EXERCISE: Pull every line with "ipynb" from the data.

── DATA SHOWN ──

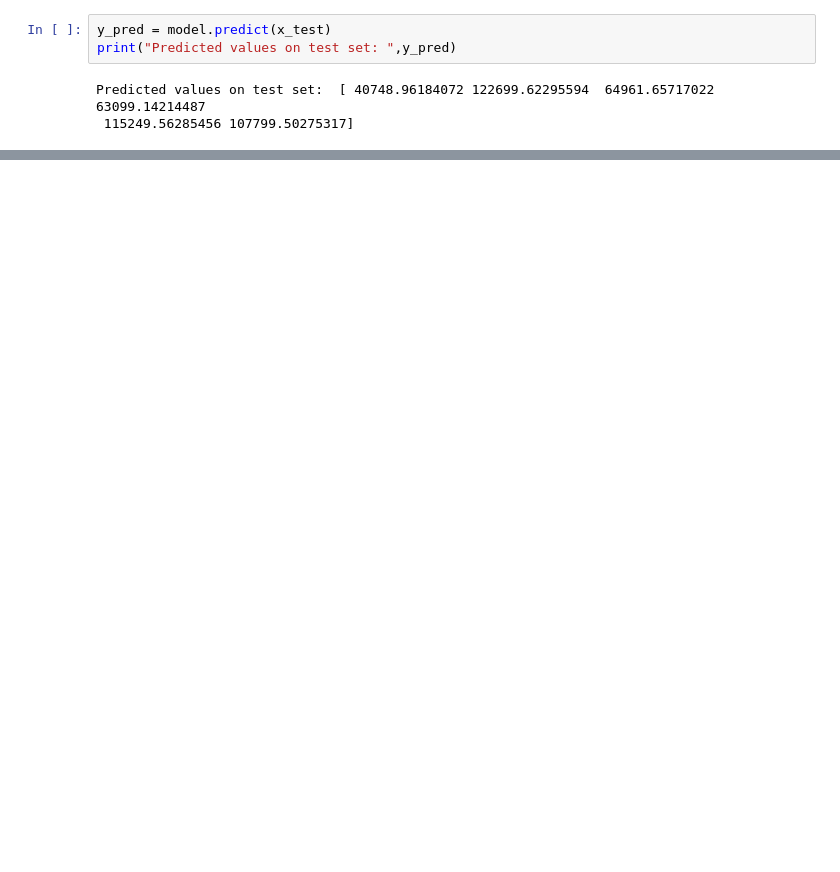
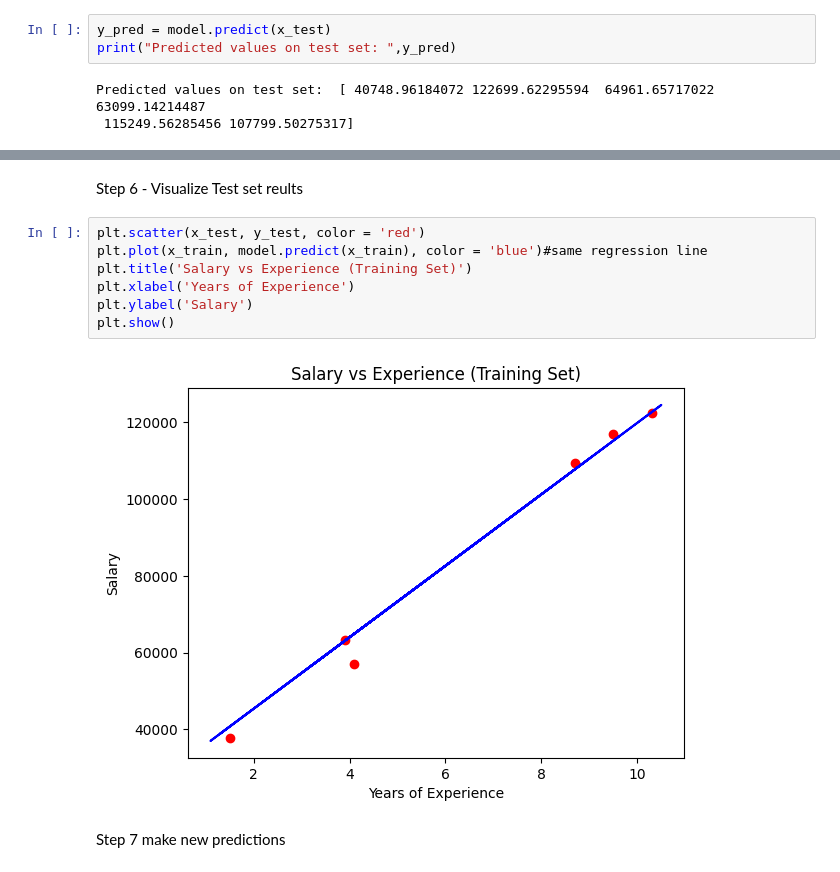
Before and after one commit to dbda2025cdac-maker/Advanced-Analytics, a Jupyter notebook: day10/LineraRegression.ipynb, the cells around one changed output, grey strips where cells are left out. Drawn from its saved outputs; the diff is of its cells as text; blank space fills up the shorter version.

```diff
--- a/day10/LineraRegression.ipynb
+++ b/day10/LineraRegression.ipynb
@@ -23,0 +42,13 @@ Predicted values on test set:  [ 40748.96184072 122699.62295594  64961.65717022
+# %% [markdown]
+Step 6 - Visualize Test set reults
+# %%
+plt.scatter(x_test, y_test, color = 'red')
+plt.plot(x_train, model.predict(x_train), color = 'blue')#same regression line
+plt.title('Salary vs Experience (Training Set)')
+plt.xlabel('Years of Experience')
+plt.ylabel('Salary')
+plt.show()
+# %% [output]
+[figure, added]
+# %% [markdown]
+Step 7 make new predictions
```
Also changed, not shown: parts of 8 cells of this notebook, 6 other files.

───

REPLY:
Before and after one commit to dbda2025cdac-maker/Advanced-Analytics, a Jupyter notebook: day10/LineraRegression.ipynb, the cells around one changed output, grey strips where cells are left out. Drawn from its saved outputs; the diff is of its cells as text; blank space fills up the shorter version.
--- a/day10/LineraRegression.ipynb
+++ b/day10/LineraRegression.ipynb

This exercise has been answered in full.